Q: About a year ago, my doctor told me to start taking blood pressure medicine and try to keep my temper under control. I'd done a pretty good job of that until Sunday when I watched Jeff Gordon ram Matt Kenseth out of the way just so he could win the race. Completely blatant. I almost had to go to the hospital. Do you think if I billed Gordon for my blood pressure medication, he'd pay it? Gene Ridgeway
A: When I first saw it happen, I thought Gordon had clearly stepped over the line. Then, when the replays came up and it showed Gordon hitting Kenseth almost in the exit of a corner, due in large part to Kenseth having to account for Casey Mears' whereabouts, I changed my mind to “one of those racing deals.” But after hearing Gordon's comments this week, in which he admitted moving Kenseth out of the way, the blame has to go back to Gordon. NASCAR needs to put a stop to this brewing controversy before it escalates into a full-blown war. Unfortunately, I don't think Gordon is going to pay your medical bills.
Q: Robby Gordon cusses on the team's private radio, and has to spend a lap or two in the pits. Jeff Gordon knocks Kenseth out of the way, admits it, and gets to keep all his points. What am I missing? G2
A: I'd like the answer to that same question. I supported NASCAR's decision to penalize Dale Earnhardt, Jr. for saying the s-word on television a couple of years ago, but if they're not going to follow that up with enforcement of on-track issues, they need to re-prioritize.
Q: Matt Kenseth was going to run out of gas anyway. I can understand he was upset at Gordon but please, his race was over. What a freakin' crybaby. He's been that way since he was racing locally up here. WayneChet

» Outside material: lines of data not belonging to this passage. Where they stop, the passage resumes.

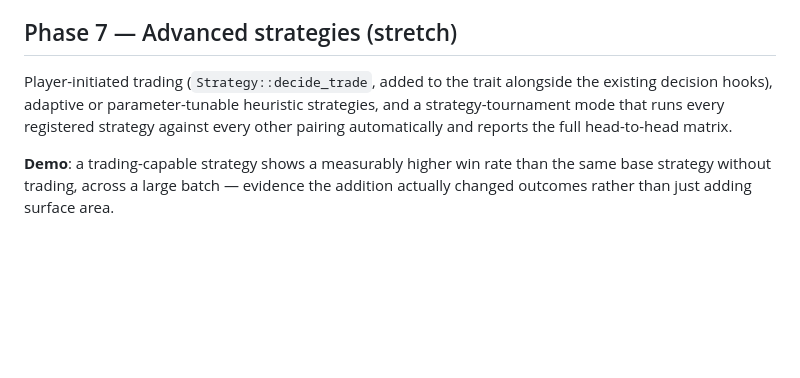
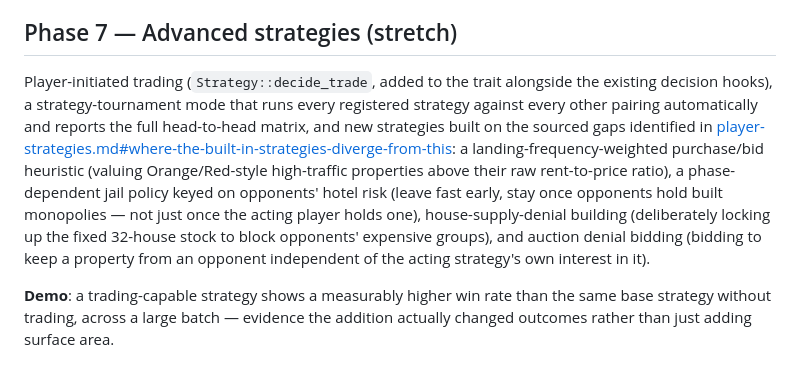
Before and after one commit to ItsSebis/monopoly, a Markdown page: docs/roadmap.md, the part around the change. GitHub-like rendering; blank space fills up the shorter version.

Commit message:
docs: fold real-world strategy research into Phase 7's roadmap entry
Replaces the vague "adaptive or parameter-tunable heuristic strategies"
clause with the four concrete, sourced gaps documented in
player-strategies.md's research section: landing-frequency-weighted
purchasing/bidding, a phase-dependent jail policy keyed on opponents'
hotel risk, house-supply-denial building, and auction denial bidding.
Gives Phase 7 real, cited targets instead of an open-ended prompt.

Co-Authored-By: Claude Sonnet 5 <noreply@anthropic.com>
Claude-Session: https://claude.ai/code/session_017bPsLMz1PxbeYz645JDUw2

```diff
--- a/docs/roadmap.md
+++ b/docs/roadmap.md
@@ -40,6 +40,6 @@ Charts (Chart.js) for every metric in [analysis-and-metrics.md](./analysis-and-m
 
 ## Phase 7 — Advanced strategies (stretch)
 
-Player-initiated trading (`Strategy::decide_trade`, added to the trait alongside the existing decision hooks), adaptive or parameter-tunable heuristic strategies, and a strategy-tournament mode that runs every registered strategy against every other pairing automatically and reports the full head-to-head matrix.
+Player-initiated trading (`Strategy::decide_trade`, added to the trait alongside the existing decision hooks), a strategy-tournament mode that runs every registered strategy against every other pairing automatically and reports the full head-to-head matrix, and new strategies built on the sourced gaps identified in [player-strategies.md#where-the-built-in-strategies-diverge-from-this](./player-strategies.md#where-the-built-in-strategies-diverge-from-this): a landing-frequency-weighted purchase/bid heuristic (valuing Orange/Red-style high-traffic properties above their raw rent-to-price ratio), a phase-dependent jail policy keyed on opponents' hotel risk (leave fast early, stay once opponents hold built monopolies — not just once the acting player holds one), house-supply-denial building (deliberately locking up the fixed 32-house stock to block opponents' expensive groups), and auction denial bidding (bidding to keep a property from an opponent independent of the acting strategy's own interest in it).
 
 **Demo**: a trading-capable strategy shows a measurably higher win rate than the same base strategy without trading, across a large batch — evidence the addition actually changed outcomes rather than just adding surface area.
```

A: The fuel situation is no excuse. Right is right and wrong is wrong. Tony Stewart ran out of gas, too; does that mean Ken Schrader or Tony Raines should have taken a free shot at him?
Q: In re: Jimmie Johnson getting loose and wrecking himself and Bobby Labonte. Gosh, you all need to move on and get over it. If it had been Jr. who got loose, you all would have been saying, “Oh, man, not his fault - Busch took the air off him.” You haters can't see beyond your own prejudices. Terri
A: I guess I'll keep having to say it every week - I'm not a Dale Earnhardt, Jr. fan (although I'm not anti-Junior, either). I'm a fan of clean racing, and I'm not a fan of the way Jimmie Johnson handles post-wreck interviews where he's clearly at fault. He sometimes has a very difficult time admitting he messed up. The only person who seems to have to "look at the replay" as often as he does is John Madden.
Q: Jimmie Johnson crashing at a plate track was neither a lack of car control, or "getting loose." Once again he just ran out of talent. He is good at the cookie cutter tracks, and would be good at plate tracks if allowed to run within Chad Knaus' version of the rulebook. To put it bluntly he is Kurt Busch with a unibrow. Gerald
A: I think Johnson is extremely talented, but there are some things he isn't good at doing and were he wiser, he'd admit it and work on them. Johnson probably has more pure ability than anyone in the garage, but he has some holes in his game and I predict he'll continue to have trouble in the Chase races because of it.
Q: I've got a suggestion for how to keep Matt Kenseth and Jeff Gordon apart while they're on the race track - make Gordon go drive the No. 49 BAM car for a month. Greg768
A: I'm sorry, but the U.S. Constitution prevents cruel and unusual punishment.
Thing you can conduct a better post-wreck interview than Jimmie Johnson? Think Tony Stewart should get to punch both Matt Kenseth and Jeff Gordon out for their feud causing him to run out of gas? EMail email@example.com about those pressing issues, or anything else NASCAR-related you want to ask us, and you can end up in this very column next week!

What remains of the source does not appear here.